• _THE INPUT_:
-- -- --
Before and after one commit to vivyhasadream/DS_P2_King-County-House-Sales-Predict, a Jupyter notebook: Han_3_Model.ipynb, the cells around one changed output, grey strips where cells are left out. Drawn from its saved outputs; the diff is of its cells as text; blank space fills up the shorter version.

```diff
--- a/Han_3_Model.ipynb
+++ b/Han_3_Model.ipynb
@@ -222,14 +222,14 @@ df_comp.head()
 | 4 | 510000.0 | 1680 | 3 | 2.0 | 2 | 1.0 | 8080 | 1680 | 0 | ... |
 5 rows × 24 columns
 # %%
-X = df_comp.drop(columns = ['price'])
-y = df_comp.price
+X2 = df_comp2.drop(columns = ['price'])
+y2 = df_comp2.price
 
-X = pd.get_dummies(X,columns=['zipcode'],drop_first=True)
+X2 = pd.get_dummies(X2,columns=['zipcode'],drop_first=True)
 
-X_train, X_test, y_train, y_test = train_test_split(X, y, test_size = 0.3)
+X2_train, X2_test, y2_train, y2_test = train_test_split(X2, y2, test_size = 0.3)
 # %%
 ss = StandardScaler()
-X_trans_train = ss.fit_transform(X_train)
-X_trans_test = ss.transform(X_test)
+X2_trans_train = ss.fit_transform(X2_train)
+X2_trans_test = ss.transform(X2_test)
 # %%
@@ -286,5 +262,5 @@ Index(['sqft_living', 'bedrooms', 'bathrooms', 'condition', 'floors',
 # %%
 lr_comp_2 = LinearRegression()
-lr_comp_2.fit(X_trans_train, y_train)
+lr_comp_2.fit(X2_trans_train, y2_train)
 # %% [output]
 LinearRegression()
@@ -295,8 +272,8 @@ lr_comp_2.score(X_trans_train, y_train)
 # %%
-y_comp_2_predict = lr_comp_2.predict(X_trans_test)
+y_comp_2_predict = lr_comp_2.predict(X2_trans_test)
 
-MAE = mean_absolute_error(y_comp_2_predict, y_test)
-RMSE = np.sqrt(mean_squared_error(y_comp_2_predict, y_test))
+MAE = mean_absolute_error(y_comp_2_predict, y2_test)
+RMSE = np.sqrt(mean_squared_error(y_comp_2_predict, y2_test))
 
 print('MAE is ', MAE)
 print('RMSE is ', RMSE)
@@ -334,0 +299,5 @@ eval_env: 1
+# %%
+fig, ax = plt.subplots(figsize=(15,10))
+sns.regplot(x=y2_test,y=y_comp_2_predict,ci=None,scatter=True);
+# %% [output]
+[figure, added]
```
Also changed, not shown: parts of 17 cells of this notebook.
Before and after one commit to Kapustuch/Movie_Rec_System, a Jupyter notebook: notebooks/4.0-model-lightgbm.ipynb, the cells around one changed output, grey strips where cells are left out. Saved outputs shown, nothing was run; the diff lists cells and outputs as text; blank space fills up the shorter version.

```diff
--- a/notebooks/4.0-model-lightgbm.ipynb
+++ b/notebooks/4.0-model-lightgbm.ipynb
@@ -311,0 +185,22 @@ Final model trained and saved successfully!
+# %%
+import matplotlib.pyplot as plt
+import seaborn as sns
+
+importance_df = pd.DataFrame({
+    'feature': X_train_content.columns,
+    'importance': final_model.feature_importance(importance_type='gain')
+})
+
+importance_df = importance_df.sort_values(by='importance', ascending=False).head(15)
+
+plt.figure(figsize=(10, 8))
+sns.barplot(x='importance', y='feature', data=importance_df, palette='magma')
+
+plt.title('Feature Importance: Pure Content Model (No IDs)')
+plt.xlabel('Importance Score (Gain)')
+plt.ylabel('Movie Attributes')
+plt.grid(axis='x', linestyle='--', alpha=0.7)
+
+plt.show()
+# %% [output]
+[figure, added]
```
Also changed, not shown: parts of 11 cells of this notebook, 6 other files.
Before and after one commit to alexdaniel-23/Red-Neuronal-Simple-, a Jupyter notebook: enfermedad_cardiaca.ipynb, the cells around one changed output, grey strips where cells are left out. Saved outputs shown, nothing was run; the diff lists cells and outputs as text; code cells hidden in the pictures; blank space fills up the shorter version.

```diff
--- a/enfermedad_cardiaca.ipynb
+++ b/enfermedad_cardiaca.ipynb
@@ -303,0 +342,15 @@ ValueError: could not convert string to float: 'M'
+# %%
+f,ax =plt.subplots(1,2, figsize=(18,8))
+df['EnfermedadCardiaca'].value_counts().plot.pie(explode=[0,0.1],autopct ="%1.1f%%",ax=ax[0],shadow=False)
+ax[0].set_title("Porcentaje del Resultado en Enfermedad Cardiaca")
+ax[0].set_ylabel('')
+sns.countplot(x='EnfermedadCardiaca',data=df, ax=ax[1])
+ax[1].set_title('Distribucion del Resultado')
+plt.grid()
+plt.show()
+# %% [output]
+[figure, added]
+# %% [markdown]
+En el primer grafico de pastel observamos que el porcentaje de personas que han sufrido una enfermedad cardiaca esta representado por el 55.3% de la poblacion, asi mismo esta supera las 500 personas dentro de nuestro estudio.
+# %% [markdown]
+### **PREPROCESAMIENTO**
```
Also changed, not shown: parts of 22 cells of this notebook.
-- -- --
Repeat each record word for word.

Before and after one commit to vivyhasadream/DS_P2_King-County-House-Sales-Predict, a Jupyter notebook: Han_3_Model.ipynb, the cells around one changed output, grey strips where cells are left out. Drawn from its saved outputs; the diff is of its cells as text; blank space fills up the shorter version.

```diff
--- a/Han_3_Model.ipynb
+++ b/Han_3_Model.ipynb
@@ -222,14 +222,14 @@ df_comp.head()
 | 4 | 510000.0 | 1680 | 3 | 2.0 | 2 | 1.0 | 8080 | 1680 | 0 | ... |
 5 rows × 24 columns
 # %%
-X = df_comp.drop(columns = ['price'])
-y = df_comp.price
+X2 = df_comp2.drop(columns = ['price'])
+y2 = df_comp2.price
 
-X = pd.get_dummies(X,columns=['zipcode'],drop_first=True)
+X2 = pd.get_dummies(X2,columns=['zipcode'],drop_first=True)
 
-X_train, X_test, y_train, y_test = train_test_split(X, y, test_size = 0.3)
+X2_train, X2_test, y2_train, y2_test = train_test_split(X2, y2, test_size = 0.3)
 # %%
 ss = StandardScaler()
-X_trans_train = ss.fit_transform(X_train)
-X_trans_test = ss.transform(X_test)
+X2_trans_train = ss.fit_transform(X2_train)
+X2_trans_test = ss.transform(X2_test)
 # %%
@@ -286,5 +262,5 @@ Index(['sqft_living', 'bedrooms', 'bathrooms', 'condition', 'floors',
 # %%
 lr_comp_2 = LinearRegression()
-lr_comp_2.fit(X_trans_train, y_train)
+lr_comp_2.fit(X2_trans_train, y2_train)
 # %% [output]
 LinearRegression()
@@ -295,8 +272,8 @@ lr_comp_2.score(X_trans_train, y_train)
 # %%
-y_comp_2_predict = lr_comp_2.predict(X_trans_test)
+y_comp_2_predict = lr_comp_2.predict(X2_trans_test)
 
-MAE = mean_absolute_error(y_comp_2_predict, y_test)
-RMSE = np.sqrt(mean_squared_error(y_comp_2_predict, y_test))
+MAE = mean_absolute_error(y_comp_2_predict, y2_test)
+RMSE = np.sqrt(mean_squared_error(y_comp_2_predict, y2_test))
 
 print('MAE is ', MAE)
 print('RMSE is ', RMSE)
@@ -334,0 +299,5 @@ eval_env: 1
+# %%
+fig, ax = plt.subplots(figsize=(15,10))
+sns.regplot(x=y2_test,y=y_comp_2_predict,ci=None,scatter=True);
+# %% [output]
+[figure, added]
```
Also changed, not shown: parts of 17 cells of this notebook.
Before and after one commit to Kapustuch/Movie_Rec_System, a Jupyter notebook: notebooks/4.0-model-lightgbm.ipynb, the cells around one changed output, grey strips where cells are left out. Saved outputs shown, nothing was run; the diff lists cells and outputs as text; blank space fills up the shorter version.

```diff
--- a/notebooks/4.0-model-lightgbm.ipynb
+++ b/notebooks/4.0-model-lightgbm.ipynb
@@ -311,0 +185,22 @@ Final model trained and saved successfully!
+# %%
+import matplotlib.pyplot as plt
+import seaborn as sns
+
+importance_df = pd.DataFrame({
+    'feature': X_train_content.columns,
+    'importance': final_model.feature_importance(importance_type='gain')
+})
+
+importance_df = importance_df.sort_values(by='importance', ascending=False).head(15)
+
+plt.figure(figsize=(10, 8))
+sns.barplot(x='importance', y='feature', data=importance_df, palette='magma')
+
+plt.title('Feature Importance: Pure Content Model (No IDs)')
+plt.xlabel('Importance Score (Gain)')
+plt.ylabel('Movie Attributes')
+plt.grid(axis='x', linestyle='--', alpha=0.7)
+
+plt.show()
+# %% [output]
+[figure, added]
```
Also changed, not shown: parts of 11 cells of this notebook, 6 other files.
Before and after one commit to alexdaniel-23/Red-Neuronal-Simple-, a Jupyter notebook: enfermedad_cardiaca.ipynb, the cells around one changed output, grey strips where cells are left out. Saved outputs shown, nothing was run; the diff lists cells and outputs as text; code cells hidden in the pictures; blank space fills up the shorter version.

```diff
--- a/enfermedad_cardiaca.ipynb
+++ b/enfermedad_cardiaca.ipynb
@@ -303,0 +342,15 @@ ValueError: could not convert string to float: 'M'
+# %%
+f,ax =plt.subplots(1,2, figsize=(18,8))
+df['EnfermedadCardiaca'].value_counts().plot.pie(explode=[0,0.1],autopct ="%1.1f%%",ax=ax[0],shadow=False)
+ax[0].set_title("Porcentaje del Resultado en Enfermedad Cardiaca")
+ax[0].set_ylabel('')
+sns.countplot(x='EnfermedadCardiaca',data=df, ax=ax[1])
+ax[1].set_title('Distribucion del Resultado')
+plt.grid()
+plt.show()
+# %% [output]
+[figure, added]
+# %% [markdown]
+En el primer grafico de pastel observamos que el porcentaje de personas que han sufrido una enfermedad cardiaca esta representado por el 55.3% de la poblacion, asi mismo esta supera las 500 personas dentro de nuestro estudio.
+# %% [markdown]
+### **PREPROCESAMIENTO**
```
Also changed, not shown: parts of 22 cells of this notebook.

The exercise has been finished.